If you've ever spotted a green cocoon while taking a walk, you might have wondered what type of butterfly it holds. A cocoon, also called chrysalis, serves as a home for a butterfly while it changes from a caterpillar to a mature butterfly. The chrysalis protects the butterfly from predators and the elements while it undergoes the final stage in its development.
The monarch butterfly might be the most recognized butterfly to emerge from a green chrysalis, although butterflies throughout the world can create green chrysalises. This colorful butterfly has orange wings bordered in black with black veins. Two other black and orange butterflies that look similar to the monarch, the queen and viceroy butterflies, also spend time in a green chrysalis. Other types of butterflies that undergo the transformation from caterpillar to butterfly in a green chrysalis include the blue, spicebush swallowtail and white admiral butterflies.
A female butterfly searches for a plant on which to lay eggs. The type of plant depends on the species.

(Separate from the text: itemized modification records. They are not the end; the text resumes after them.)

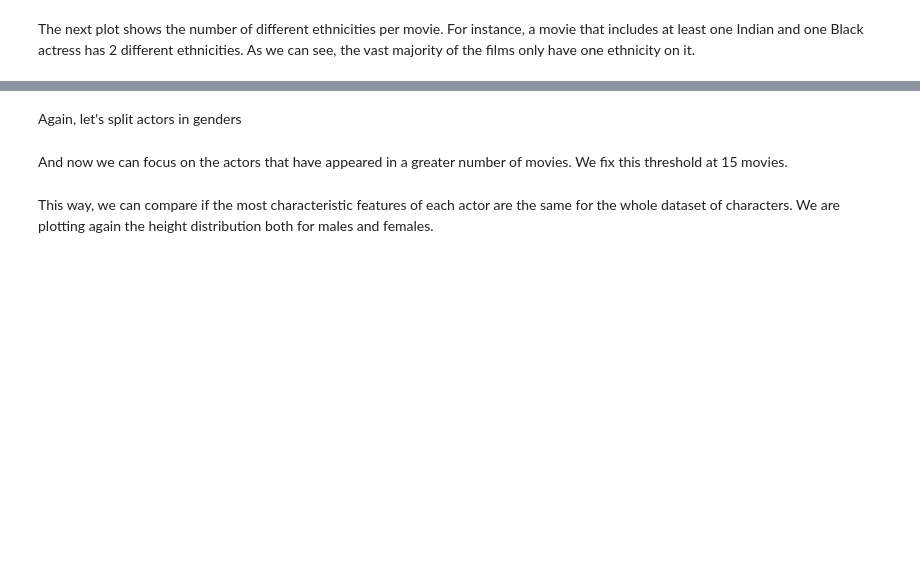
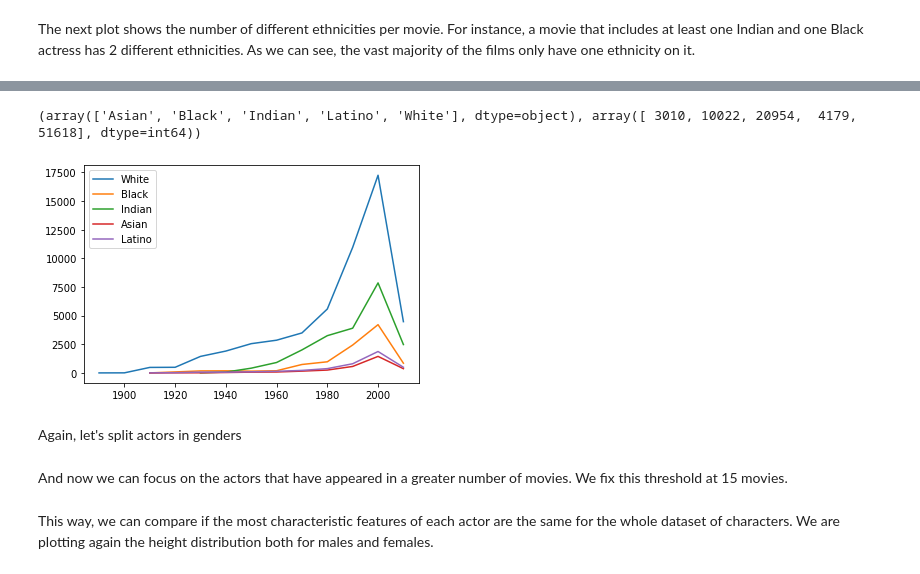
Before and after one commit to epfl-ada/ada-2022-project-theadaholics, a Jupyter notebook: main.ipynb, the cells around one changed output, grey strips where cells are left out. Cells and saved outputs as stored; diff of their text form; code cells hidden in the pictures; blank space fills up the shorter version.

Commit message:
Add ethnicity score

```diff
--- a/main.ipynb
+++ b/main.ipynb
@@ -1840,0 +1859,35 @@ plot_different_ethnicities_per_movie(characters)
+# %%
+characters_eth = characters.dropna(subset=['major_ethnicity', 'movie_release_date'])
+print(np.unique(characters_eth['major_ethnicity'], return_counts=True))
+
+movies_release_year = df_all[['release_year', 'freebase_id']].dropna(subset='freebase_id')
+characters_eth = pd.merge(left=characters_eth, right=movies_release_year, how='left', left_on='freebase_movie_id', right_on='freebase_id').drop(columns='freebase_id')
+characters_eth['decade'] = np.trunc(characters_eth['release_year']/10)*10
+characters_eth = characters_eth[['actor_name', 'decade', 'major_ethnicity', 'freebase_actor_id', 'freebase_movie_id']]
+characters_eth_counts = characters_eth.groupby(by=['decade', 'major_ethnicity']).count()
+
+ethnicities = ['White', 'Black', 'Indian', 'Asian', 'Latino']
+char_counts_eth = []
+decades = np.array([1880, 1890, 1900, 1910, 1920, 1930, 1940, 1950, 1960, 1970, 1980, 1990, 2000, 2010])*1.0
+
+for ethnicity in ethnicities:
+    char_counts = characters_eth_counts['actor_name'][:, ethnicity]
+    char_counts_eth.append(char_counts)
+    total = np.sum(char_counts)
+    plt.plot(char_counts)
+
+
+plt.legend(ethnicities)
+plt.show()
+
+# eth_percentages = []
+# for idx, eth in enumerate(ethnicities):
+#     eth_idx = []
+#     for decade in decades:
+
+
+#for dec in decades:
+#    print(char_counts_eth[:,dec])
+# %% [output]
+(array(['Asian', 'Black', 'Indian', 'Latino', 'White'], dtype=object), array([ 3010, 10022, 20954,  4179, 51618], dtype=int64))
+[figure, added]
```
Also changed, not shown: parts of 60 cells of this notebook, 1 other file.
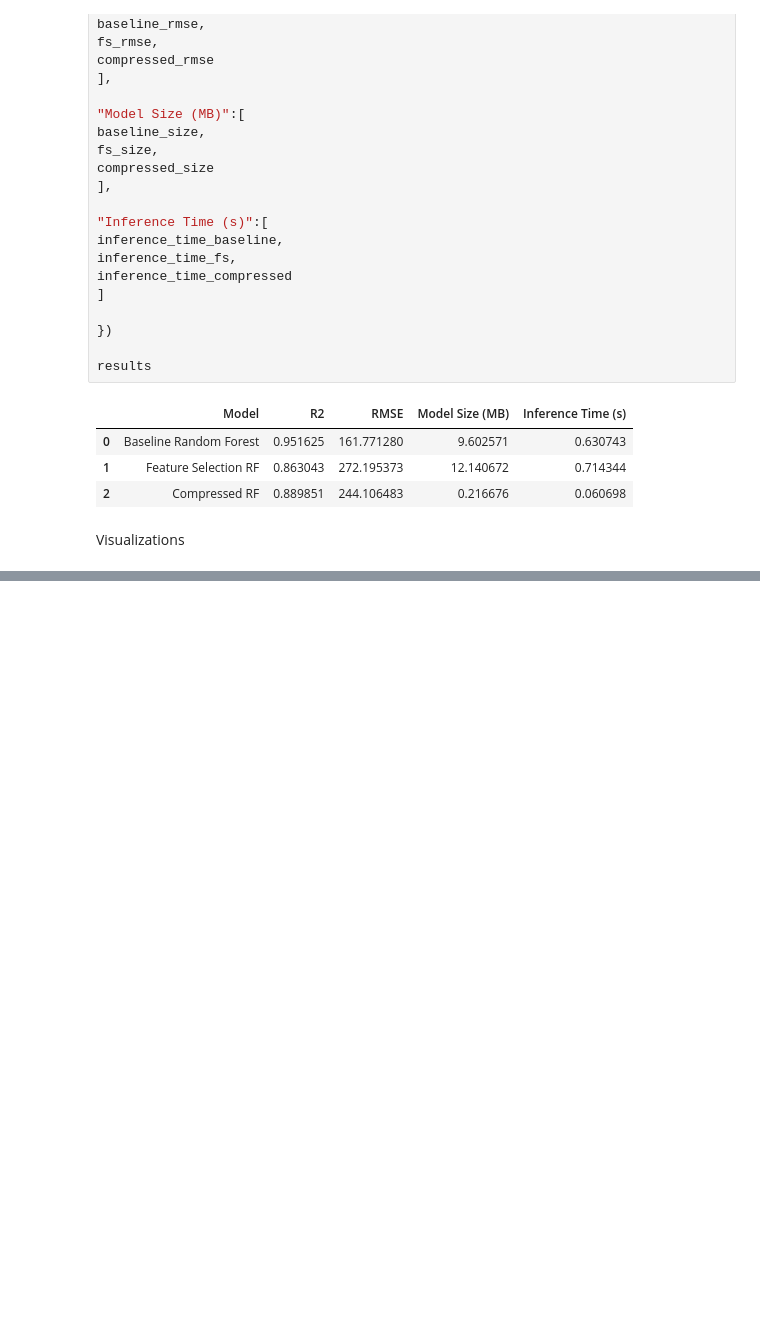
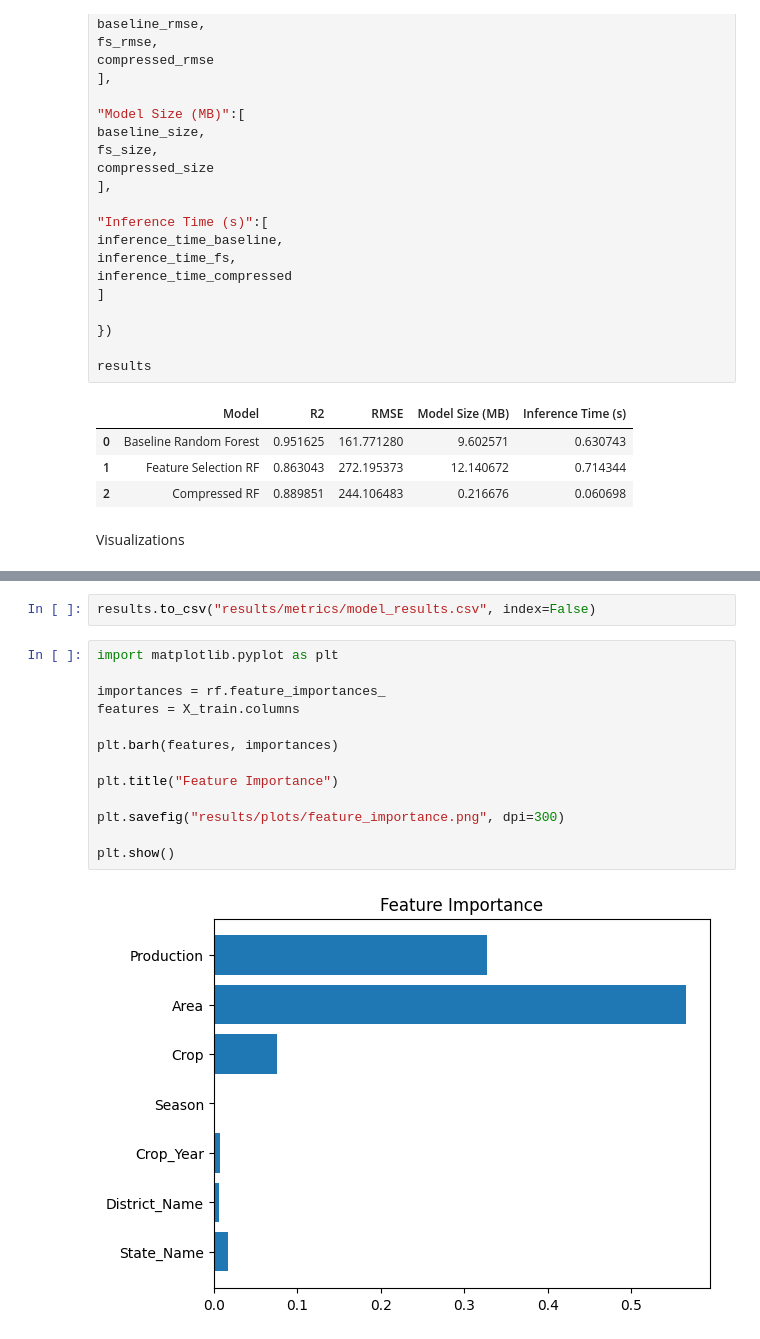
Before and after one commit to mohammedumairuddin/EEEM073-AI-Sustainability-coursework, a Jupyter notebook: notebooks/model_compression.ipynb, the cells around one changed output, grey strips where cells are left out. Cells and saved outputs as stored; diff of their text form; blank space fills up the shorter version.

Commit message:
sucessfully compressed the model and saved the results to git repo

```diff
--- a/notebooks/model_compression.ipynb
+++ b/notebooks/model_compression.ipynb
@@ -329,3 +340,20 @@ plt.xticks(rotation=30)
 plt.show()
 # %% [output]
 [figure]
+# %%
+results.to_csv("results/metrics/model_results.csv", index=False)
+# %%
+import matplotlib.pyplot as plt
+
+importances = rf.feature_importances_
+features = X_train.columns
+
+plt.barh(features, importances)
+
+plt.title("Feature Importance")
+
+plt.savefig("results/plots/feature_importance.png", dpi=300)
+
+plt.show()
+# %% [output]
+[figure, added]
```
Also changed, not shown: parts of 6 cells of this notebook.
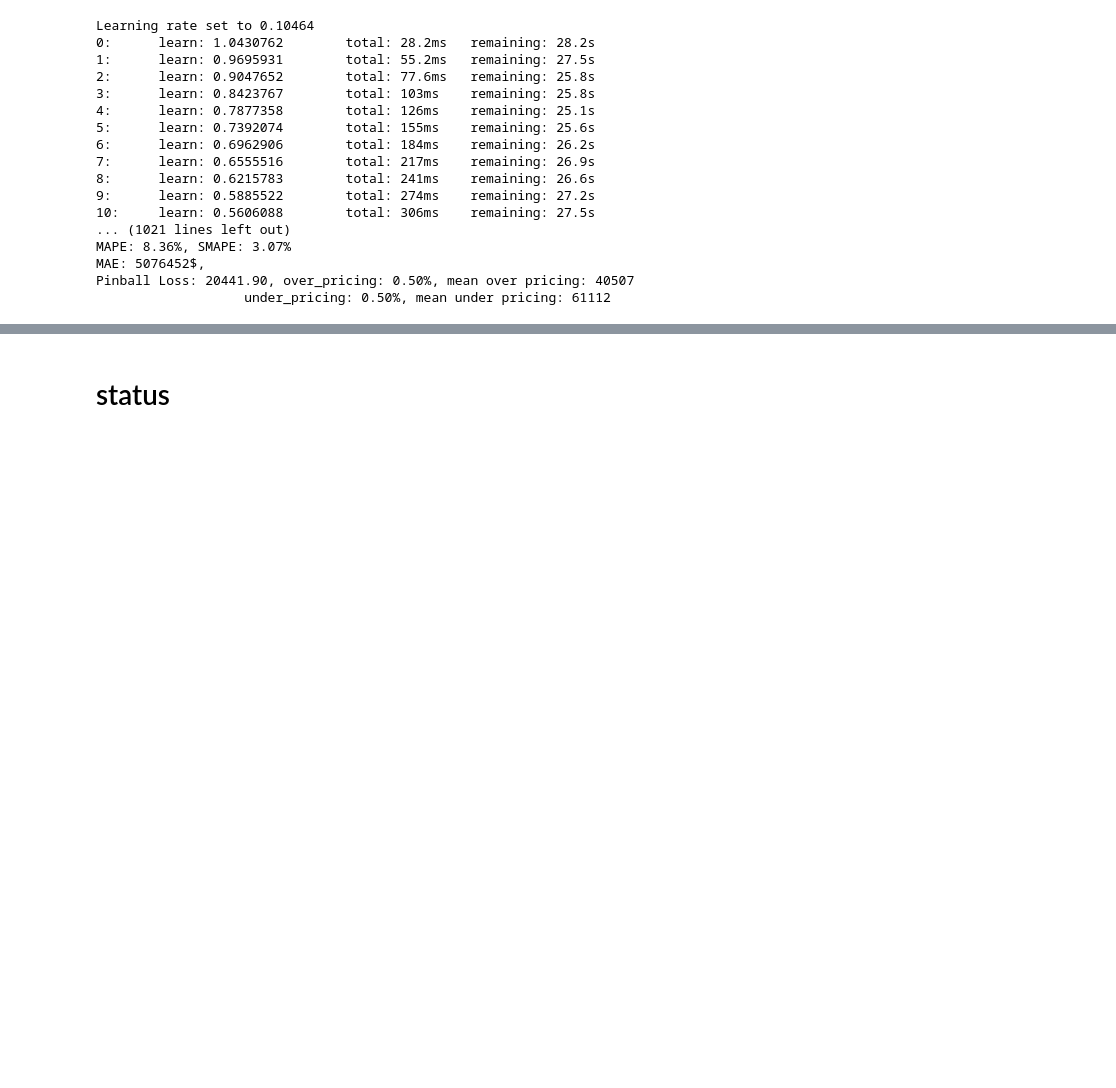
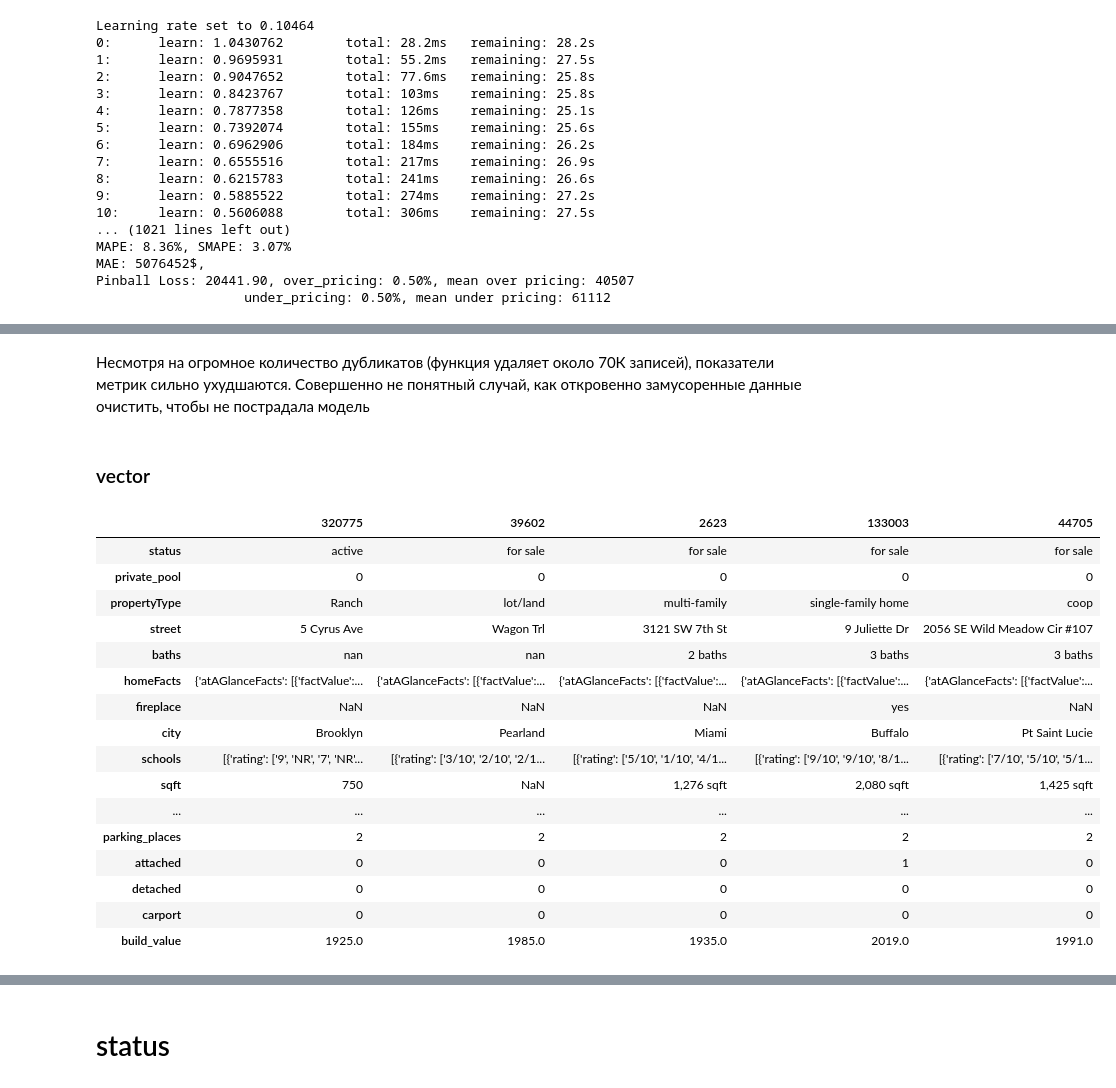
Before and after one commit to SeregeiKroupen/SF, a Jupyter notebook: final_project/Final_project.ipynb, the cells around one changed output, grey strips where cells are left out. Drawn from its saved outputs; the diff is of its cells as text; code cells hidden in the pictures; blank space fills up the shorter version.

```diff
--- a/final_project/Final_project.ipynb
+++ b/final_project/Final_project.ipynb
@@ -1384,0 +1464,10 @@ data[data.street == '5221 S. Zapata Hwy']
+# %%
+data = data_copy.copy()
+TARGET, SEED = 'target', 42
+list_to_drop = ['homeFacts', 'schools', 'status',
+                ]
+parameters = {
+    'regressor': CatBoostRegressor(random_state=SEED),
+    'encoder': ce.TargetEncoder()
+}
+feature_imp(data.drop(list_to_drop, axis=1), test_drop=False, target=TARGET, **parameters)
@@ -1430,0 +1496,24 @@ data[~pd.isna(data.street)]
+# %% [markdown]
+Несмотря на огромное количество дубликатов (функция удаляет около 70К записей), показатели метрик сильно ухудшаются. Совершенно не понятный случай, как откровенно замусоренные данные очистить, чтобы не пострадала модель
+# %% [markdown]
+### vector
+# %%
+data.sample(5).T
+# %% [output]
+|  | 320775 | 39602 | 2623 | 133003 | 44705 |
+| status | active | for sale | for sale | for sale | for sale |
+| private_pool | 0 | 0 | 0 | 0 | 0 |
+| propertyType | Ranch | lot/land | multi-family | single-family home | coop |
+| street | 5 Cyrus Ave | Wagon Trl | 3121 SW 7th St | 9 Juliette Dr | 2056 SE Wild Meadow Cir #107 |
+| baths | nan | nan | 2 baths | 3 baths | 3 baths |
+| homeFacts | {'atAGlanceFacts': [{'factValue':... | {'atAGlanceFacts': [{'factValue':... | {'atAGlanceFacts': [{'factValue':... | {'atAGlanceFacts': [{'factValue':... | {'atAGlanceFacts': [{'factValue':... |
+| fireplace | NaN | NaN | NaN | yes | NaN |
+| city | Brooklyn | Pearland | Miami | Buffalo | Pt Saint Lucie |
+| schools | [{'rating': ['9', 'NR', '7', 'NR'... | [{'rating': ['3/10', '2/10', '2/1... | [{'rating': ['5/10', '1/10', '4/1... | [{'rating': ['9/10', '9/10', '8/1... | [{'rating': ['7/10', '5/10', '5/1... |
+| sqft | 750 | NaN | 1,276 sqft | 2,080 sqft | 1,425 sqft |
+| ... | ... | ... | ... | ... | ... |
+| parking_places | 2 | 2 | 2 | 2 | 2 |
+| attached | 0 | 0 | 0 | 1 | 0 |
+| detached | 0 | 0 | 0 | 0 | 0 |
+| carport | 0 | 0 | 0 | 0 | 0 |
+| build_value | 1925.0 | 1985.0 | 1935.0 | 2019.0 | 1991.0 |
```
Also changed, not shown: parts of 31 cells of this notebook, 3 other files.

Monarch butterflies prefer milkweed plants, while spicebush swallowtail butterflies choose sassafras plants and white admiral butterflies pick honeysuckle plants. The female places one egg on the underside of a leaf and produces a special glue-like substance that keeps the egg from falling to the ground. A caterpillar, the larval form of the butterfly, emerges four or five days after the egg is laid and begins feeding on the leaf.
A caterpillar forms a chrysalis by attaching itself to a branch with silk it spins from its spinneret, a sort of built-in spinning machine located on its lip. The caterpillar dangles from the branch head first and molts, shedding its old skin over its body. The new skin forms the chrysalis that covers the caterpillar’s body. When the skin hardens, it takes on a green color. The color helps the chrysalis blend in with vegetation, which makes it less noticeable to passing birds and other predators.
The caterpillar remains in the chrysalis for approximately 10 to 14 days. During the last day, the chrysalis becomes transparent, and the coloring of the butterfly inside can be seen. When the adult butterfly breaks free of the chrysalis, it can’t fly until it dries and its wings inflate. Butterflies obtain nutrition by sucking nectar from flowers and other plants. As the weather turns cold, monarch butterflies in the U.S. and Canada begin the journey to Southern California and Mexico, where they spend the winter. Other butterflies, including the spicebush swallowtail, don't migrate and spend the winter in a chrysalis. The spicebush swallowtail chrysalis changes to brown to blend in with the winter vegetation.
Working at a humane society allowed Jill Leviticus to combine her business management experience with her love of animals. Leviticus has a journalism degree from Lock Haven University, has written for Nonprofit Management Report, Volunteer Management Report and Healthy Pet, and has worked in the healthcare field.